• [Your objective] In the data below, find every line with the word "that" and copy it.

** Opening Data provided block **

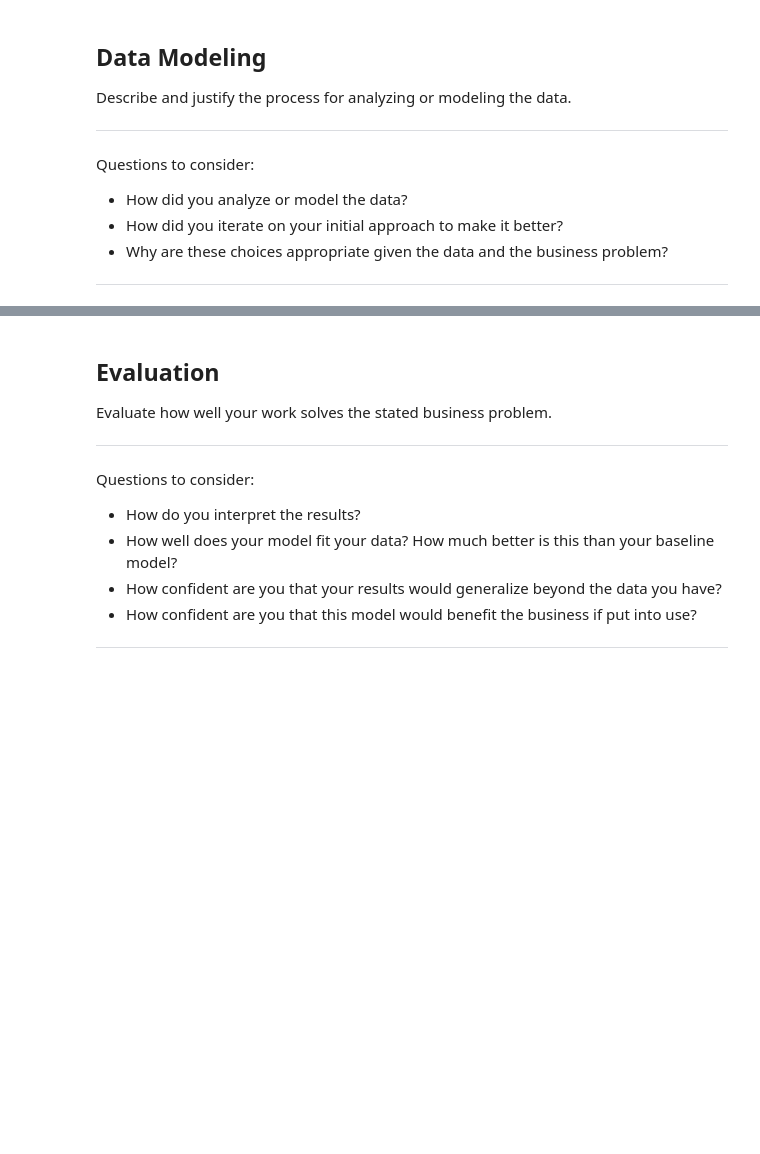
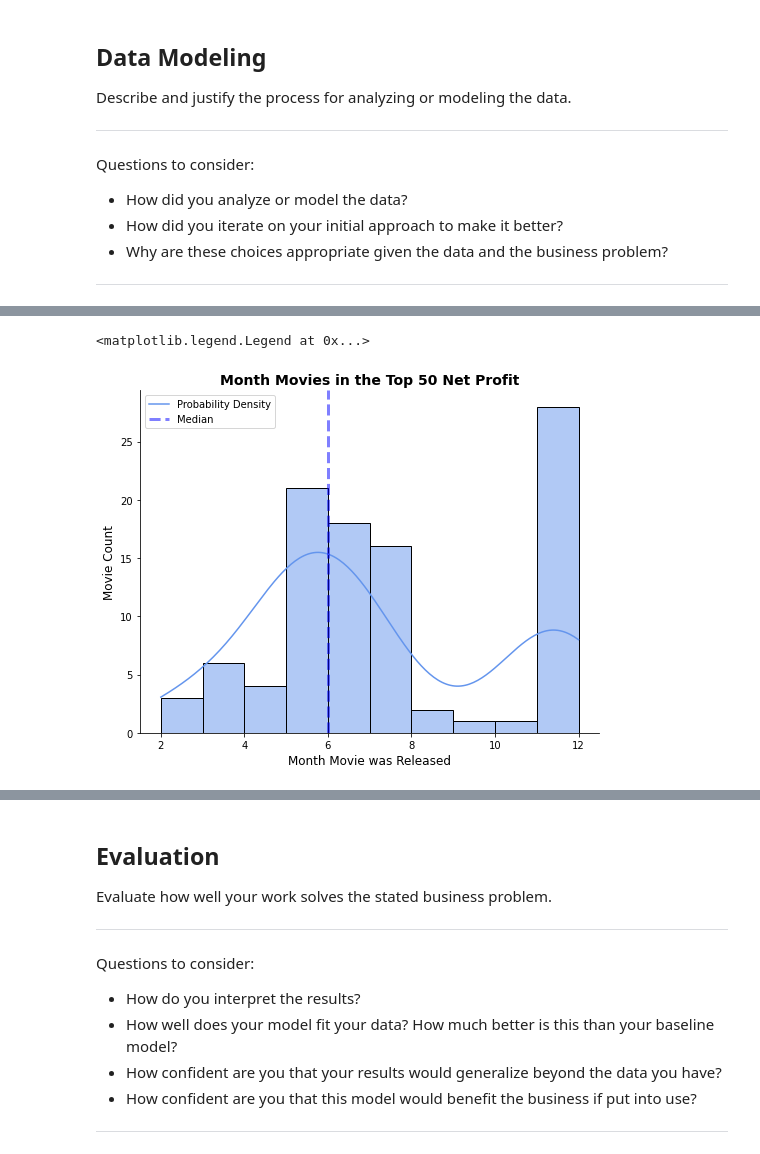
Before and after one commit to rachelfein/project, a Jupyter notebook: dsc-phase1-project-template.ipynb, the cells around one changed output, grey strips where cells are left out. Cells and saved outputs as stored; diff of their text form; code cells hidden in the pictures; blank space fills up the shorter version.

```diff
--- a/dsc-phase1-project-template.ipynb
+++ b/dsc-phase1-project-template.ipynb
@@ -292,0 +368,3 @@ dtype: int64
+# %%
+df_net_profit.sort_values(['net_profit'], inplace = True, ascending = False)
+df_net_profit.head()
@@ -304,0 +414,25 @@ Questions to consider:
+# %%
+# Data model to determine the best recommended release month
+# Set data model to just include top 50 producing movies since I only want to look at the most sucessful
+# movies to help answer business question
+variable2 = df_net_profit.head(100)
+
+# include a kde line, which shows the density of the data distribution and helps visualize and locate where the most
+# sucessful movies' release months are
+sns.displot(data=variable2, x="release_month", legend=True,
+            height=5.5, aspect=1.3, color='cornflowerblue',  kde=True, bins=10)
+
+# Label axis & title
+plt.xlabel("Month Movie was Released", size=12)
+plt.ylabel("Movie Count", size=12)
+plt.title("Month Movies in the Top 50 Net Profit", weight='bold', size=14)
+
+# add a median line to the plot, median value is what I will recommend the movie runtime to be
+plt.axvline(x=variable2.release_month.median(), ls='--', linewidth=3, color='b', label="median", alpha=0.5)
+plt.legend(['Probability Density', "Median"])
+
+# Shows that even though the top producing movies were released in december overall there
+# are more movies that do better in spring and summer
+# %% [output]
+<matplotlib.legend.Legend at 0x...>
+[figure, added]
```
Also changed, not shown: parts of 49 cells of this notebook.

** Closing Data provided block **

• [Answer section]
+# Shows that even though the top producing movies were released in december overall there
+# are more movies that do better in spring and summer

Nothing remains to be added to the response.